YOUR TASK
Nothing in the records should be altered; retype them all exactly.

Start of DATA EXCERPTS

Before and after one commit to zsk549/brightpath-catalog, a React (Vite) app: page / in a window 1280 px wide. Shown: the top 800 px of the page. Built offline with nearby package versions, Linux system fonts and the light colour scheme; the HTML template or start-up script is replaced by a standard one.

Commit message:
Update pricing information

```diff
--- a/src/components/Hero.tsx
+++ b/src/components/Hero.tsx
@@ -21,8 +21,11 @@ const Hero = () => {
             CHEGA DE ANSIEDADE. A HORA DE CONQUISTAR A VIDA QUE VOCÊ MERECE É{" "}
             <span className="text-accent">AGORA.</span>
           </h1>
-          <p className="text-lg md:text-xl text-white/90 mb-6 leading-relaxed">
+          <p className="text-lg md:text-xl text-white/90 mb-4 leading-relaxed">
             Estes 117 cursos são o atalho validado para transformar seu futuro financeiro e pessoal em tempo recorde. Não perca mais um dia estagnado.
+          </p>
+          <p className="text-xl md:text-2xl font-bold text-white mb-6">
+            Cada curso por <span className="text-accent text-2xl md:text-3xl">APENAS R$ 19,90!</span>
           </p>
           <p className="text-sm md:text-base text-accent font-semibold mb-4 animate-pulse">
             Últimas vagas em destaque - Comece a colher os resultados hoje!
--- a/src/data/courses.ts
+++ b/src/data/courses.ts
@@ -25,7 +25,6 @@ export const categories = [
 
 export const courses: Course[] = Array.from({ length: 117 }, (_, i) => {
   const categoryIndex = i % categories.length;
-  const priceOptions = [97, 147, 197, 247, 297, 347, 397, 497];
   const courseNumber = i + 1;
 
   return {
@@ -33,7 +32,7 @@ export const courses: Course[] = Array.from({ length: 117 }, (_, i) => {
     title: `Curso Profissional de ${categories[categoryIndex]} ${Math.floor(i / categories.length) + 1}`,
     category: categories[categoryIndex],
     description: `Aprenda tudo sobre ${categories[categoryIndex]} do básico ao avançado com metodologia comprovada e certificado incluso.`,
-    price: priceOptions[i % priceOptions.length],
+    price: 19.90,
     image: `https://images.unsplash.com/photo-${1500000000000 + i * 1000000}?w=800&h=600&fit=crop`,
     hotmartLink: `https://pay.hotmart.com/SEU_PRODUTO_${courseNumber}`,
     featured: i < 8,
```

End of DATA EXCERPTS

SOLVED PROBLEM
Before and after one commit to zsk549/brightpath-catalog, a React (Vite) app: page / in a window 1280 px wide. Shown: the top 800 px of the page. Built offline with nearby package versions, Linux system fonts and the light colour scheme; the HTML template or start-up script is replaced by a standard one.

Commit message:
Update pricing information

```diff
--- a/src/components/Hero.tsx
+++ b/src/components/Hero.tsx
@@ -21,8 +21,11 @@ const Hero = () => {
             CHEGA DE ANSIEDADE. A HORA DE CONQUISTAR A VIDA QUE VOCÊ MERECE É{" "}
             <span className="text-accent">AGORA.</span>
           </h1>
-          <p className="text-lg md:text-xl text-white/90 mb-6 leading-relaxed">
+          <p className="text-lg md:text-xl text-white/90 mb-4 leading-relaxed">
             Estes 117 cursos são o atalho validado para transformar seu futuro financeiro e pessoal em tempo recorde. Não perca mais um dia estagnado.
+          </p>
+          <p className="text-xl md:text-2xl font-bold text-white mb-6">
+            Cada curso por <span className="text-accent text-2xl md:text-3xl">APENAS R$ 19,90!</span>
           </p>
           <p className="text-sm md:text-base text-accent font-semibold mb-4 animate-pulse">
             Últimas vagas em destaque - Comece a colher os resultados hoje!
--- a/src/data/courses.ts
+++ b/src/data/courses.ts
@@ -25,7 +25,6 @@ export const categories = [
 
 export const courses: Course[] = Array.from({ length: 117 }, (_, i) => {
   const categoryIndex = i % categories.length;
-  const priceOptions = [97, 147, 197, 247, 297, 347, 397, 497];
   const courseNumber = i + 1;
 
   return {
@@ -33,7 +32,7 @@ export const courses: Course[] = Array.from({ length: 117 }, (_, i) => {
     title: `Curso Profissional de ${categories[categoryIndex]} ${Math.floor(i / categories.length) + 1}`,
     category: categories[categoryIndex],
     description: `Aprenda tudo sobre ${categories[categoryIndex]} do básico ao avançado com metodologia comprovada e certificado incluso.`,
-    price: priceOptions[i % priceOptions.length],
+    price: 19.90,
     image: `https://images.unsplash.com/photo-${1500000000000 + i * 1000000}?w=800&h=600&fit=crop`,
     hotmartLink: `https://pay.hotmart.com/SEU_PRODUTO_${courseNumber}`,
     featured: i < 8,
```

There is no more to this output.